Date of Award
Director of Thesis
In recent years, many studies have been conducted regarding the positive effects of extracurricular activities on the behaviors, actions, and overall well-being of children and adolescents. Whether it is through sports, hobbies, or activities within the community, it is important for all children to be able to have access to and be involved in some kind of extracurricular activities. Participation in activities such as these instills in children the qualities essential for life long success including good work ethic, time management skills, the ability to work in groups, commitment, and focus all while guiding them along the right path as they grow and mature as young adults.
The purpose of this thesis was to focus on the positive benefits of participation in extracurricular activities, and most importantly to arrange and host a tennis camp for the children at Carolina Children’s Home. The camp lasted for 4 hours and consisted of teaching the children how to properly hit the ball, drills where I fed the ball to the children on the other side of net, a lunch in between, and finally fun tennis games.
To complement the tennis camp, I also did a review of the relevant literature examining the effects of extracurricular activities on the behavior, health, and academic success of children and adolescents, specifically focusing on children in low income families.

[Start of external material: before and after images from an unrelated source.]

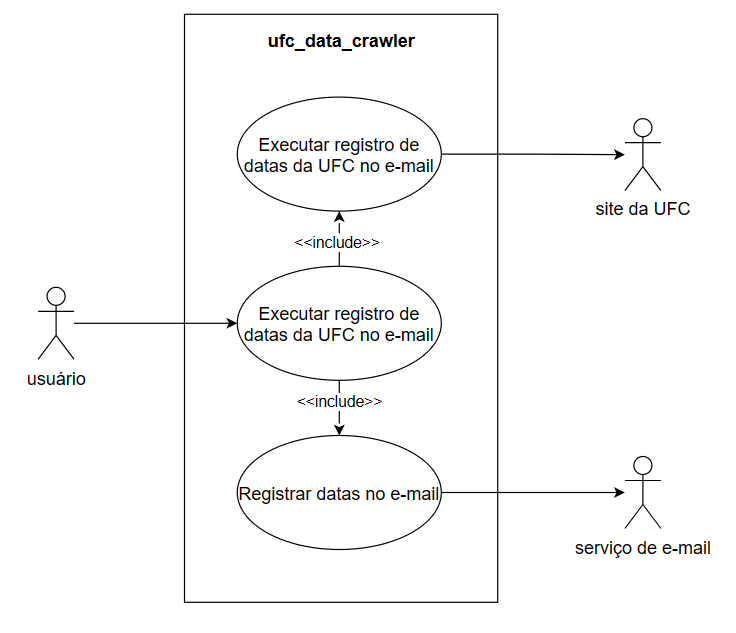
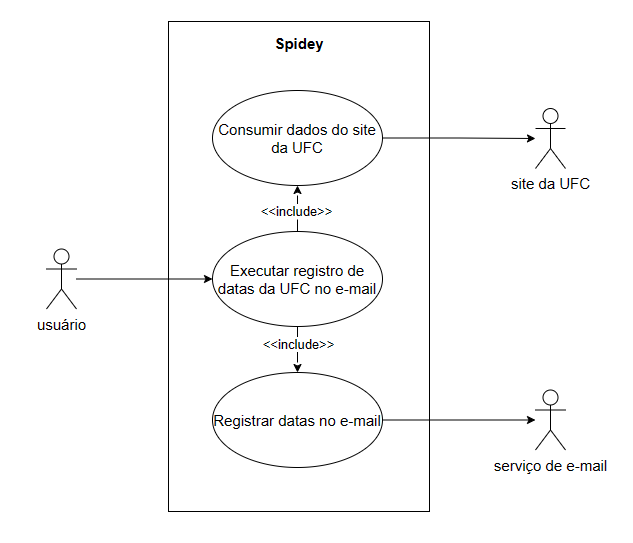
feat: adding classes diagram to Spidey

diff --git a/docs/_architecture/index.rst b/docs/_architecture/index.rst
@@ -1,10 +1,16 @@
 Arquitetura
 ===========
 
-Aqui está um exemplo de arquitetura
+Aqui segue o diagrama de caso de uso do Spidey
 
 .. figure:: imgs/diagrama_de_caso_de_uso.PNG
    :alt: Diagrama de caso de uso do ufc_data_crawler
    :figclass: align-center
    
    Diagrama de caso de uso do ufc_data_crawler
+
+.. toctree::
+   :maxdepth: 2
+   :caption: Arquitetura técnica:
+
+   _technical_arquiteture/index

diff --git a/docs/_architecture/_technical_arquiteture/index.rst b/docs/_architecture/_technical_arquiteture/index.rst
@@ -1,0 +1,10 @@
+Arquitetura ténica
+==================
+
+Segue o diagrama de classes do Spidey:
+
+.. figure:: imgs/diagrama_de_classes.jpg
+   :alt: Diagrama de classes do Spidey
+   :figclass: align-center
+   
+   Diagrama de classes do Spidey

Through this research, I found that there is a strong positive correlation between extracurricular sports activities and increased behavior, increased health, and increased academic achievement in children and adolescents. I also found that socioeconomic status plays a significant role, whereby higher SES results in higher levels of extracurricular activity participation, also noting that these positive effects are greater in those children from families of lower SES backgrounds.
Armstrong, Lauren, "The Effects of Extracurricular Activity on Children and Adolescents: Hosting a Tennis Camp For Children In the Foster Care System" (2014). Senior Theses. 19.